The movie also has another near miss, this time with the aftermath of John’s miraculous recovery. Too often, films like this don’t ask the hard question, “What about the people who don’t get the miracles they need?” Breakthrough raises the question…and then leaves it hanging. Not going deeper here is a real lost opportunity for this production and keeps it from moving beyond its formulaic box, where it could find greater power and resonance.
Criticisms aside, Breakthrough is the perfect film for Christians looking for a movie that coincides with their existing beliefs. Christians (or non-believers) who are grappling with feelings of divine abandonment, loss or doubt may feel that the movie isn’t able to break through their pain to provide the inspiration and comfort they seek.Directed by Roxann Dawson. Starring Chrissy Metz, Topher Grace, and Josh Lucas. Running time: 116 minutes. Theatrical release April 19, 2019. Updated April 17, 2019
Watch the trailer for Breakthrough
Rating & Content Info
Why is Breakthrough rated PG? Breakthrough is rated PG by the MPAA for thematic content including peril
Violence: Boys push and shove each other in a basketball game. There are moments of peril when boys fall through cracked lake ice. One boy drowns. There are medical scenes where involving cardioversion (delivering electric shots to the heart) on a teenager. The teen is also shown with a bloody injury, receiving injections, convulsing after a medication, and being intubated.
Sexual Content: None.
Profanity: Two minor curses, one smothered scatological expression and one term of deity are heard in this movie.
Alcohol / Drug Use: None.
Page last updated April 17, 2019
Breakthrough Parents' Guide
What do you think of how Joyce handled her son’s near-death experience and recovery? Do you agree with the way she puts her faith into action?

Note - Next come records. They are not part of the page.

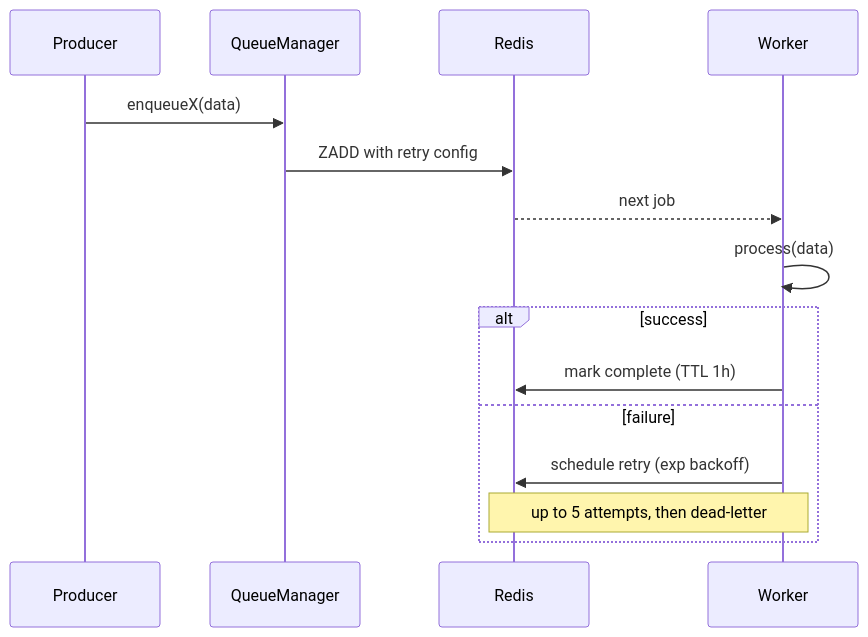
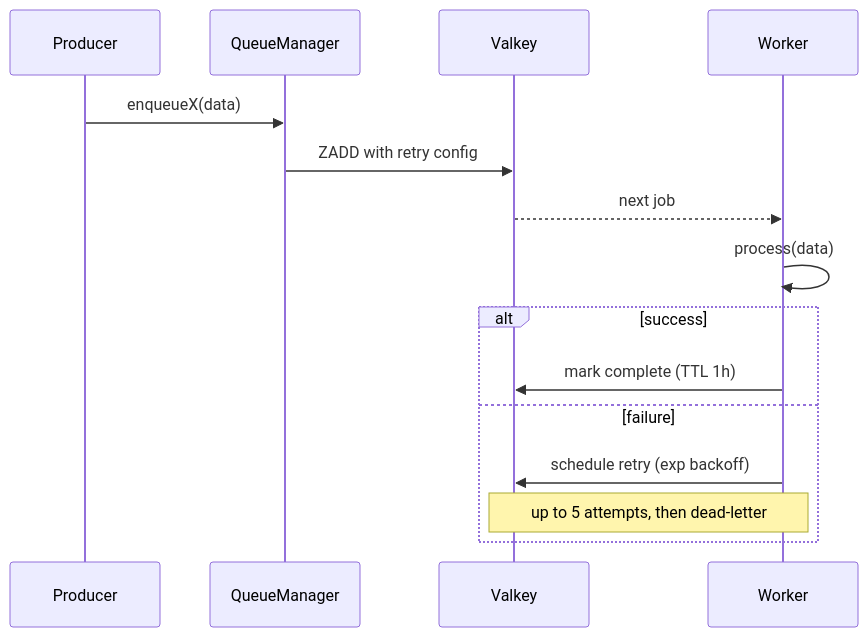
One commit to AI-Starter-Templates/.github changed the diagram in src/content/docs/api/queues.mdx. Above: the diagram before and after it, drawn with Mermaid. The commit also changed other lines of this file and 21 other files, not shown here.

````diff
--- a/src/content/docs/api/queues.mdx
+++ b/src/content/docs/api/queues.mdx
@@ -18,17 +18,17 @@
 ```mermaid
 sequenceDiagram
   participant Producer
   participant Manager as QueueManager
-  participant Redis
+  participant Valkey
   participant Worker
   Producer->>Manager: enqueueX(data)
-  Manager->>Redis: ZADD with retry config
-  Redis-->>Worker: next job
+  Manager->>Valkey: ZADD with retry config
+  Valkey-->>Worker: next job
   Worker->>Worker: process(data)
   alt success
-    Worker->>Redis: mark complete (TTL 1h)
+    Worker->>Valkey: mark complete (TTL 1h)
   else failure
-    Worker->>Redis: schedule retry (exp backoff)
-    Note over Redis,Worker: up to 5 attempts, then dead-letter
+    Worker->>Valkey: schedule retry (exp backoff)
+    Note over Valkey,Worker: up to 5 attempts, then dead-letter
   end
 ```
````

Do you think she manages to balance faith in God with accepting His will?
Loved this movie? Try these books…
Todd Burpo’s memoir Heaven Is for Real tells the story of his son’s near-death experience and visions of heaven.

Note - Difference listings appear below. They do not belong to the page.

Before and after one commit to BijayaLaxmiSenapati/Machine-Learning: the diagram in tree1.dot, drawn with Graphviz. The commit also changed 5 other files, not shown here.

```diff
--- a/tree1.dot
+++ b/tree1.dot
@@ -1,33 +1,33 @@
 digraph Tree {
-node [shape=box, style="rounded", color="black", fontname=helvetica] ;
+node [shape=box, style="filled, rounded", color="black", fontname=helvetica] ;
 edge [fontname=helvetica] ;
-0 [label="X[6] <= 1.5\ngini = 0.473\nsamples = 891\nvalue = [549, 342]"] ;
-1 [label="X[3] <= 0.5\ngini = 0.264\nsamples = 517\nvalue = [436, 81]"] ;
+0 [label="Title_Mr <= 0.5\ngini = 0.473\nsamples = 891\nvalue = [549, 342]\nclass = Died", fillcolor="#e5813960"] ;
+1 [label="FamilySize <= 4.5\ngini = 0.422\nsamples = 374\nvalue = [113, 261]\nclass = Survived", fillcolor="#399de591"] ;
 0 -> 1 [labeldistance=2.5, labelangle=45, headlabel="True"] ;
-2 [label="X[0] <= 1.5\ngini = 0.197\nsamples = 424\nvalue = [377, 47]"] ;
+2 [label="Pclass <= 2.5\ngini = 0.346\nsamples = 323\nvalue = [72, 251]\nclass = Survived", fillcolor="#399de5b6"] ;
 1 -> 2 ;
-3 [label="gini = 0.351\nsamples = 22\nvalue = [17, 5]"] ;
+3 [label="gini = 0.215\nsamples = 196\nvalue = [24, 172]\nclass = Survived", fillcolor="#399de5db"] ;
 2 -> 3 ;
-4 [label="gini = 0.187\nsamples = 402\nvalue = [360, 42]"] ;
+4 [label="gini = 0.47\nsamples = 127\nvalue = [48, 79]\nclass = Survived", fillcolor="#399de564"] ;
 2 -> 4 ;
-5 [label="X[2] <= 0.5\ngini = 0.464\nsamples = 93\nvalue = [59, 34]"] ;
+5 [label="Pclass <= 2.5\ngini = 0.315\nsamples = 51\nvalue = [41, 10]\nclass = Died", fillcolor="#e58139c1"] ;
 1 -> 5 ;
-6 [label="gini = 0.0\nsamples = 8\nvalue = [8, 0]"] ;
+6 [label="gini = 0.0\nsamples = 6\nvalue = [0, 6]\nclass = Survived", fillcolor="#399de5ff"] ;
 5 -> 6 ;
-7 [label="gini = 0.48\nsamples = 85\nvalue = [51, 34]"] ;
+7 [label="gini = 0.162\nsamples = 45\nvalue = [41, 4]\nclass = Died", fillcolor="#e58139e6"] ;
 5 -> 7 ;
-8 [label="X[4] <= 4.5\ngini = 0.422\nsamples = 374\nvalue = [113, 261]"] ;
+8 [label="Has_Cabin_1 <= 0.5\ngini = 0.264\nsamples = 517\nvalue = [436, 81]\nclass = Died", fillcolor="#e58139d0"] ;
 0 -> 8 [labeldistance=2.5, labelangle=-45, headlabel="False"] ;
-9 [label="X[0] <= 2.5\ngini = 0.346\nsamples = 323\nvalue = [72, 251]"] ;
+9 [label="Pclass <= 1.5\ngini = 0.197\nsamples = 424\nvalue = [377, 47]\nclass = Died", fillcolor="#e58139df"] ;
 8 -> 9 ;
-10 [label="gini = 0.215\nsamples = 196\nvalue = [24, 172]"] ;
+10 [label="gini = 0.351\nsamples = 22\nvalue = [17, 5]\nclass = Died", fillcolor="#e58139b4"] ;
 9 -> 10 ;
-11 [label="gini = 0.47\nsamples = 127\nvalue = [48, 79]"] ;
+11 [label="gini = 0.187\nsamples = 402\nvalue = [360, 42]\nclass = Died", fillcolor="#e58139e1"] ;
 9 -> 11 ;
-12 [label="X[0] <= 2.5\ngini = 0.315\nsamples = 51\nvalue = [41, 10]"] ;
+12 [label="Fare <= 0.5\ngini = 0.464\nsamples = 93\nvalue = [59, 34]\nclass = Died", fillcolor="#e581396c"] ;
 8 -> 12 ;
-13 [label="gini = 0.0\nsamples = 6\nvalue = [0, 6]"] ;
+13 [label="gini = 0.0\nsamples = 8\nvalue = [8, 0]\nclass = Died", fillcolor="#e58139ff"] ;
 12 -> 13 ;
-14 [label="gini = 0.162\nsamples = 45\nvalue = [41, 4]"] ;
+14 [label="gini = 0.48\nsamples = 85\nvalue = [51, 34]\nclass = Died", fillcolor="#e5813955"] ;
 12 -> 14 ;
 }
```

Miracles by C S Lewis, posits that a belief in miracles is essential for followers of Christ.
Readers looking for heartwarming accounts of the inexplicable will enjoy A Book of Miracles: 101 True Stories of Healing, Faith, Divine Intervention, and Answered Prayers. Authored by Jack Canfield, Mark Victor Hansen, and LeAnn Thieman, it’s part of the Chicken Soup for the Soul series.
Related home video titles:
In Heaven Is for Real, a young buy survives a medical crisis, only to start sharing visions of heaven he saw while on the operating table.
Not everyone gets the miracle they want. In God Bless the Broken Road, military widow Amber Hill has to deal with her broken life and shattered faith when her husband is killed in Afghanistan.
In Shadowlands, beloved Christian author C S Lewis faces the death of his wife with love and faith.